In her video work Mouth (2017), currently on show at Arcadia Missa, New York-based Croatian artist Maja Čule depicts the contemporary hunter-gatherer – a group of urban survivalists somewhere near New York City, who choose to hunt for their food rather than take the more convenient option of buying it from a shop. The video’s protagonists are performers instructed by Čule – some of whom identify as survivalists themselves. Blurring in and out of fiction, documentary and narrative film, Mouth alternates between two locations: the grim, neon-lit interior of an animal sanctuary, where we watch a woman named Senka tend to the animals under her care, and a forest, in which we follow a group of men roaming about in the dark, armed with sticks and pocket-sized torches.
While Senka is busy at work, the men flex and posture for the camera, leaning excessively on walking staffs made of whittled tree branches, or using them to prod at the foliage. One gazes at his feet as he disturbs murky pond water with his boots, another twirls the stem of a leaf between his index and thumb, but they do nothing of note. The closest these ‘hunter-gathers’ get to hunting animals is when a member of the group pauses to ‘shoot’ a raccoon with his iPhone. Perhaps both scenes are intentionally tedious, leaving the viewer to look for clues, comparison, or allegory. The hunter-gatherer’s general lack of proficiency emerges as the antithesis of Senka’s nurturing, and the animals, roaming ‘free’ within the walls of their mediated and drab faux-wilderness, analogous to the hunter-gatherers’ self-exoticising desire to be watched and applauded.
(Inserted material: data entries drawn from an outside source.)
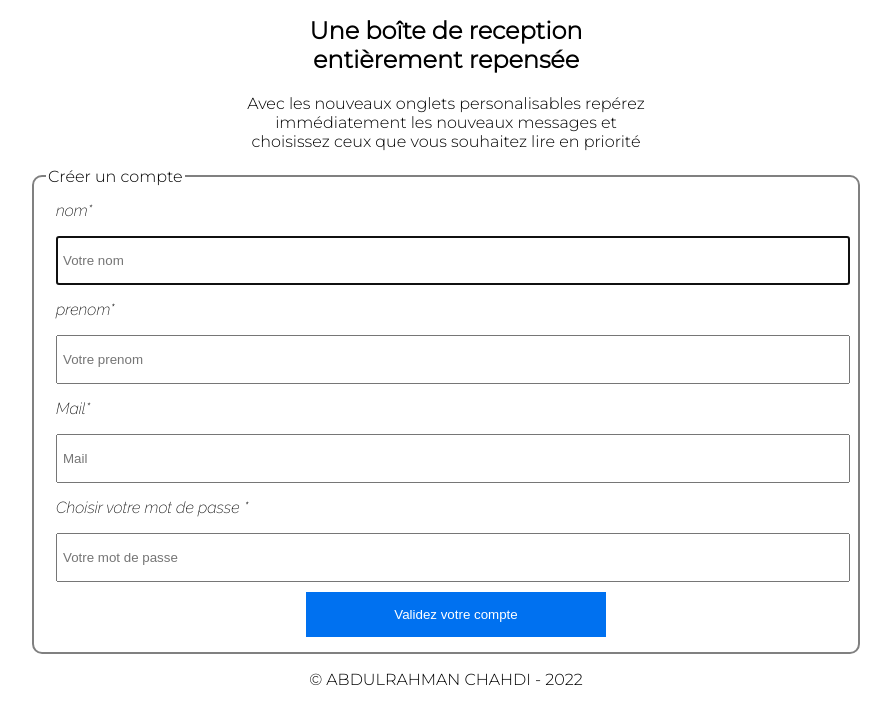
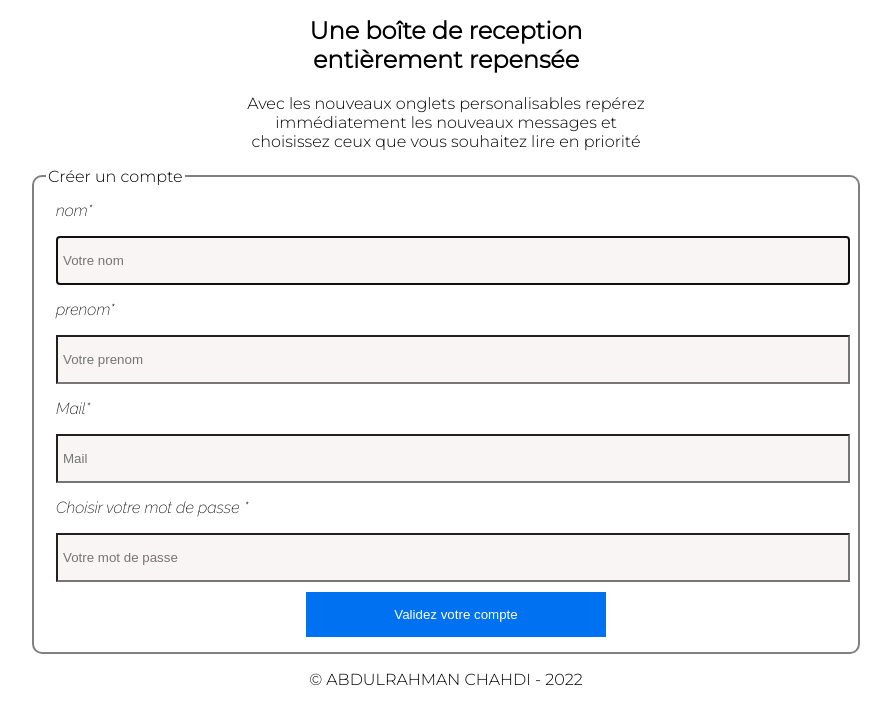
Before and after one commit to Abdulrahman92c/maquette_gmail, a PHP site: page / in a window 1280 px wide. Shown: the part 864-1569 px from the top of the page, without its empty margins (194-1085 px from the left). Run offline with PHP 8.4, Linux system fonts and the light colour scheme; some libraries are stand-ins or nearby versions; some web fonts are replaced.

Commit message:
update HTML and  CSS

```diff
--- a/css/main.css
+++ b/css/main.css
@@ -137,6 +137,7 @@ form .button{
 
 }
 input{
+    background-color: #f9f5f5;
     line-height: 3.5rem;
     margin-top: .5rem;
     margin-bottom: .5rem;
```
The work borrows its title from George Bataille’s short essay ‘Mouth’, in which he writes on the visceral, the erotic, and the relation of society to the primeval. For Bataille, the mouth is an obscure and ambiguous cavity where all organs begin and end. It signifies hunger, desire, and also aggression – the location of explosive impulses ‘in the form of screams’, which occur when ‘the overwhelmed individual throws back his head while frenetically stretching his neck, so that the mouth becomes, as far as possible, a prolongation of the spinal column’. In what is perhaps Čule’s most explicit allusion to the work’s title, one of the hunter-gatherers throws his head back and lets out a bestial groan, an image that fades into a close-up of a tortoise at the sanctuary, also extending its neck with its mouth ajar. It is unclear what, precisely, Čule’s relationship is to Bataille’s writings, and her refrain from an explicit critical stance, coupled with reference to Bataille’s outmoded and exhausted anthropological and cultural insights, obfuscates her position further.
Mouth borrows the means used by the urban survivalist to record his activities: often self-filmed, fast-paced, hand-held camera work. In addition to the titular reference to Bataille, this sense of re-enactment, of studying a subject in ‘his natural habitat’, adds to the film’s ethnographic quality. Čule produces a portrait of her subject largely on his own terms, and in doing so, the difference between satire, repetition, and even appreciation, becomes hazy – an uncomfortable ambiguity, given the history the film draws upon. For ultimately, the contemporary hunter-gatherer identity is symptomatic of today’s amnesiac capitalism, whereby the normalised history of western colonial domination can be drawn upon as fodder for an entirely fictitious sense of ‘authentic’ masculinity.